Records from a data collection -
....

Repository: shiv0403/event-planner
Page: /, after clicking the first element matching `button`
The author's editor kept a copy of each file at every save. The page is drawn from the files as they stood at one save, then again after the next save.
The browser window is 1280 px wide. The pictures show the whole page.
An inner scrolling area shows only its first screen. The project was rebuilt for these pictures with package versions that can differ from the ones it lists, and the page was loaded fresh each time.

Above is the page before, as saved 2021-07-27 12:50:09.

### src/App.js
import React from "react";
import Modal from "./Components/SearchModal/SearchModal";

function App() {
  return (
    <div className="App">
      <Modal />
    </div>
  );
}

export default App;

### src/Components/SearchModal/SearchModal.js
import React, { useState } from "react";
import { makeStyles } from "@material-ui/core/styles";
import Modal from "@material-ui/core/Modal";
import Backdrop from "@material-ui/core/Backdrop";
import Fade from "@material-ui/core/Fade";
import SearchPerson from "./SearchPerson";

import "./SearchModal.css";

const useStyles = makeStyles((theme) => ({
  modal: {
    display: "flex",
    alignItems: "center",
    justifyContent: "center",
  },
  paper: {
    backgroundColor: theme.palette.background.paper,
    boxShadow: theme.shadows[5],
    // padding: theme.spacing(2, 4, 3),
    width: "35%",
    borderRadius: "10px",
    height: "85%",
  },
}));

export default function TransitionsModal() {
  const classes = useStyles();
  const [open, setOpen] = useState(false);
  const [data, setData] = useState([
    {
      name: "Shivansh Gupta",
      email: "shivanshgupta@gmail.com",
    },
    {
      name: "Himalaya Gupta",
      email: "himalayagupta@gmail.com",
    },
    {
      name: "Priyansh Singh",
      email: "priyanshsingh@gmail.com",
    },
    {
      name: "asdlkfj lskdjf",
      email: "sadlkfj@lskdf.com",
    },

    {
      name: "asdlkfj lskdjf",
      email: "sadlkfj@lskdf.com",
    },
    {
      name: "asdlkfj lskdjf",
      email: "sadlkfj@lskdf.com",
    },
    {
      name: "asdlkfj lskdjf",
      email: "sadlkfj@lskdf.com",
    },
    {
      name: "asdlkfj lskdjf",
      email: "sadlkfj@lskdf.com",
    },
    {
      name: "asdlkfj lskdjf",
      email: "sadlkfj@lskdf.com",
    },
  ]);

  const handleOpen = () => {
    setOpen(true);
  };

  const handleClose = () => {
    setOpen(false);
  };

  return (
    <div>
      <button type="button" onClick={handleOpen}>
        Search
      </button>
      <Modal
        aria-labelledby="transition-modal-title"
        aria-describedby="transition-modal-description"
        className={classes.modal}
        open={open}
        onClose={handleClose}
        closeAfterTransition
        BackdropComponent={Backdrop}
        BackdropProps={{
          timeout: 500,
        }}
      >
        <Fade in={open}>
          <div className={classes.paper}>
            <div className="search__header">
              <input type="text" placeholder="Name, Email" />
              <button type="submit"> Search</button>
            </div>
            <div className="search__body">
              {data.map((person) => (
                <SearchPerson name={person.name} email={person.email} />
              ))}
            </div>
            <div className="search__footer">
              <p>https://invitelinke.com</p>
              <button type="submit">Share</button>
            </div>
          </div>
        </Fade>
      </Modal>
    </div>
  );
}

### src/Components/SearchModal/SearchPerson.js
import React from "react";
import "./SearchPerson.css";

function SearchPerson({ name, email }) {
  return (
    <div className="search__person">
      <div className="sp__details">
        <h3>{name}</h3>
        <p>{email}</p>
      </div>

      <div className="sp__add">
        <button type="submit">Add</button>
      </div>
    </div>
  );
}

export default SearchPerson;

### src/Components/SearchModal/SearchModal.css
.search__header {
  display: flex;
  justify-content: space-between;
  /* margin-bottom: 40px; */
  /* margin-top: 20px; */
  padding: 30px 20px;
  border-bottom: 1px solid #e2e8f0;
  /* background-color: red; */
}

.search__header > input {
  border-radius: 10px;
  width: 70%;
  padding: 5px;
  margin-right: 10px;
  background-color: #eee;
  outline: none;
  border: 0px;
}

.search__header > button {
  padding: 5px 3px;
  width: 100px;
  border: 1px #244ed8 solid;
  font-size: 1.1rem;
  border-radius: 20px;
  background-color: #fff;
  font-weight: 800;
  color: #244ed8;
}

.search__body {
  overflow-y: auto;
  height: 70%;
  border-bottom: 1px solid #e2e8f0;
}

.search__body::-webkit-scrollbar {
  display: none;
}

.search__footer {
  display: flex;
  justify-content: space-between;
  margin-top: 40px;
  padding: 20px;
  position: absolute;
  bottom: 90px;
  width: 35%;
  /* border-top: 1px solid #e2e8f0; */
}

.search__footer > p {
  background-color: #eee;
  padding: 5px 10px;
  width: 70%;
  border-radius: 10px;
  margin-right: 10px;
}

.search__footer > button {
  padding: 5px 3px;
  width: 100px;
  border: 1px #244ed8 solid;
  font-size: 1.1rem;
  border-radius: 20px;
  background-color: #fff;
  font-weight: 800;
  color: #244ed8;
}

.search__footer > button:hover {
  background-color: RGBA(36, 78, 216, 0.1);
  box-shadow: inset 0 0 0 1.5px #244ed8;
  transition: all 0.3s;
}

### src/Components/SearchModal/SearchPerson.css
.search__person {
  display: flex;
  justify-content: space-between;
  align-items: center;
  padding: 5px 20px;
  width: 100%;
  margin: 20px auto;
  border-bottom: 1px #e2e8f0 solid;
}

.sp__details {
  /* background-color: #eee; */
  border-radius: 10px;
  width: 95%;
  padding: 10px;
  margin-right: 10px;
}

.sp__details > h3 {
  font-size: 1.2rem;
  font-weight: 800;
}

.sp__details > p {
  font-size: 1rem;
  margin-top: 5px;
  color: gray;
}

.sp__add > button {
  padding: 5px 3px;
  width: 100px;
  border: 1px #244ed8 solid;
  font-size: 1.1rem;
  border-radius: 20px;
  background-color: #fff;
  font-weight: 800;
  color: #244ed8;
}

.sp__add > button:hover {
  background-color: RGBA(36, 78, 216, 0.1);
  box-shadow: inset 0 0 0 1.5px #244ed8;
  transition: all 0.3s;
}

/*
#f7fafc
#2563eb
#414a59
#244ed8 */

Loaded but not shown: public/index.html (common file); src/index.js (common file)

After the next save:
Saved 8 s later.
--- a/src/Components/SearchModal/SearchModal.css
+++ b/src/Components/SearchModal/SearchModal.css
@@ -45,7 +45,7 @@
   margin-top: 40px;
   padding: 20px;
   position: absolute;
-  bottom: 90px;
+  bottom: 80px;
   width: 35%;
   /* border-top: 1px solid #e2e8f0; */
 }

....

Work to complete - Return the whole of the data, character for character.

Finished task -
Repository: shiv0403/event-planner
Page: /, after clicking the first element matching `button`
The author's editor kept a copy of each file at every save. The page is drawn from the files as they stood at one save, then again after the next save.
The browser window is 1280 px wide. The pictures show the whole page.
An inner scrolling area shows only its first screen. The project was rebuilt for these pictures with package versions that can differ from the ones it lists, and the page was loaded fresh each time.

Above is the page before, as saved 2021-07-27 12:50:09.

### src/App.js
import React from "react";
import Modal from "./Components/SearchModal/SearchModal";

function App() {
  return (
    <div className="App">
      <Modal />
    </div>
  );
}

export default App;

### src/Components/SearchModal/SearchModal.js
import React, { useState } from "react";
import { makeStyles } from "@material-ui/core/styles";
import Modal from "@material-ui/core/Modal";
import Backdrop from "@material-ui/core/Backdrop";
import Fade from "@material-ui/core/Fade";
import SearchPerson from "./SearchPerson";

import "./SearchModal.css";

const useStyles = makeStyles((theme) => ({
  modal: {
    display: "flex",
    alignItems: "center",
    justifyContent: "center",
  },
  paper: {
    backgroundColor: theme.palette.background.paper,
    boxShadow: theme.shadows[5],
    // padding: theme.spacing(2, 4, 3),
    width: "35%",
    borderRadius: "10px",
    height: "85%",
  },
}));

export default function TransitionsModal() {
  const classes = useStyles();
  const [open, setOpen] = useState(false);
  const [data, setData] = useState([
    {
      name: "Shivansh Gupta",
      email: "shivanshgupta@gmail.com",
    },
    {
      name: "Himalaya Gupta",
      email: "himalayagupta@gmail.com",
    },
    {
      name: "Priyansh Singh",
      email: "priyanshsingh@gmail.com",
    },
    {
      name: "asdlkfj lskdjf",
      email: "sadlkfj@lskdf.com",
    },

    {
      name: "asdlkfj lskdjf",
      email: "sadlkfj@lskdf.com",
    },
    {
      name: "asdlkfj lskdjf",
      email: "sadlkfj@lskdf.com",
    },
    {
      name: "asdlkfj lskdjf",
      email: "sadlkfj@lskdf.com",
    },
    {
      name: "asdlkfj lskdjf",
      email: "sadlkfj@lskdf.com",
    },
    {
      name: "asdlkfj lskdjf",
      email: "sadlkfj@lskdf.com",
    },
  ]);

  const handleOpen = () => {
    setOpen(true);
  };

  const handleClose = () => {
    setOpen(false);
  };

  return (
    <div>
      <button type="button" onClick={handleOpen}>
        Search
      </button>
      <Modal
        aria-labelledby="transition-modal-title"
        aria-describedby="transition-modal-description"
        className={classes.modal}
        open={open}
        onClose={handleClose}
        closeAfterTransition
        BackdropComponent={Backdrop}
        BackdropProps={{
          timeout: 500,
        }}
      >
        <Fade in={open}>
          <div className={classes.paper}>
            <div className="search__header">
              <input type="text" placeholder="Name, Email" />
              <button type="submit"> Search</button>
            </div>
            <div className="search__body">
              {data.map((person) => (
                <SearchPerson name={person.name} email={person.email} />
              ))}
            </div>
            <div className="search__footer">
              <p>https://invitelinke.com</p>
              <button type="submit">Share</button>
            </div>
          </div>
        </Fade>
      </Modal>
    </div>
  );
}

### src/Components/SearchModal/SearchPerson.js
import React from "react";
import "./SearchPerson.css";

function SearchPerson({ name, email }) {
  return (
    <div className="search__person">
      <div className="sp__details">
        <h3>{name}</h3>
        <p>{email}</p>
      </div>

      <div className="sp__add">
        <button type="submit">Add</button>
      </div>
    </div>
  );
}

export default SearchPerson;

### src/Components/SearchModal/SearchModal.css
.search__header {
  display: flex;
  justify-content: space-between;
  /* margin-bottom: 40px; */
  /* margin-top: 20px; */
  padding: 30px 20px;
  border-bottom: 1px solid #e2e8f0;
  /* background-color: red; */
}

.search__header > input {
  border-radius: 10px;
  width: 70%;
  padding: 5px;
  margin-right: 10px;
  background-color: #eee;
  outline: none;
  border: 0px;
}

.search__header > button {
  padding: 5px 3px;
  width: 100px;
  border: 1px #244ed8 solid;
  font-size: 1.1rem;
  border-radius: 20px;
  background-color: #fff;
  font-weight: 800;
  color: #244ed8;
}

.search__body {
  overflow-y: auto;
  height: 70%;
  border-bottom: 1px solid #e2e8f0;
}

.search__body::-webkit-scrollbar {
  display: none;
}

.search__footer {
  display: flex;
  justify-content: space-between;
  margin-top: 40px;
  padding: 20px;
  position: absolute;
  bottom: 90px;
  width: 35%;
  /* border-top: 1px solid #e2e8f0; */
}

.search__footer > p {
  background-color: #eee;
  padding: 5px 10px;
  width: 70%;
  border-radius: 10px;
  margin-right: 10px;
}

.search__footer > button {
  padding: 5px 3px;
  width: 100px;
  border: 1px #244ed8 solid;
  font-size: 1.1rem;
  border-radius: 20px;
  background-color: #fff;
  font-weight: 800;
  color: #244ed8;
}

.search__footer > button:hover {
  background-color: RGBA(36, 78, 216, 0.1);
  box-shadow: inset 0 0 0 1.5px #244ed8;
  transition: all 0.3s;
}

### src/Components/SearchModal/SearchPerson.css
.search__person {
  display: flex;
  justify-content: space-between;
  align-items: center;
  padding: 5px 20px;
  width: 100%;
  margin: 20px auto;
  border-bottom: 1px #e2e8f0 solid;
}

.sp__details {
  /* background-color: #eee; */
  border-radius: 10px;
  width: 95%;
  padding: 10px;
  margin-right: 10px;
}

.sp__details > h3 {
  font-size: 1.2rem;
  font-weight: 800;
}

.sp__details > p {
  font-size: 1rem;
  margin-top: 5px;
  color: gray;
}

.sp__add > button {
  padding: 5px 3px;
  width: 100px;
  border: 1px #244ed8 solid;
  font-size: 1.1rem;
  border-radius: 20px;
  background-color: #fff;
  font-weight: 800;
  color: #244ed8;
}

.sp__add > button:hover {
  background-color: RGBA(36, 78, 216, 0.1);
  box-shadow: inset 0 0 0 1.5px #244ed8;
  transition: all 0.3s;
}

/*
#f7fafc
#2563eb
#414a59
#244ed8 */

Loaded but not shown: public/index.html (common file); src/index.js (common file)

After the next save:
Saved 8 s later.
--- a/src/Components/SearchModal/SearchModal.css
+++ b/src/Components/SearchModal/SearchModal.css
@@ -45,7 +45,7 @@
   margin-top: 40px;
   padding: 20px;
   position: absolute;
-  bottom: 90px;
+  bottom: 80px;
   width: 35%;
   /* border-top: 1px solid #e2e8f0; */
 }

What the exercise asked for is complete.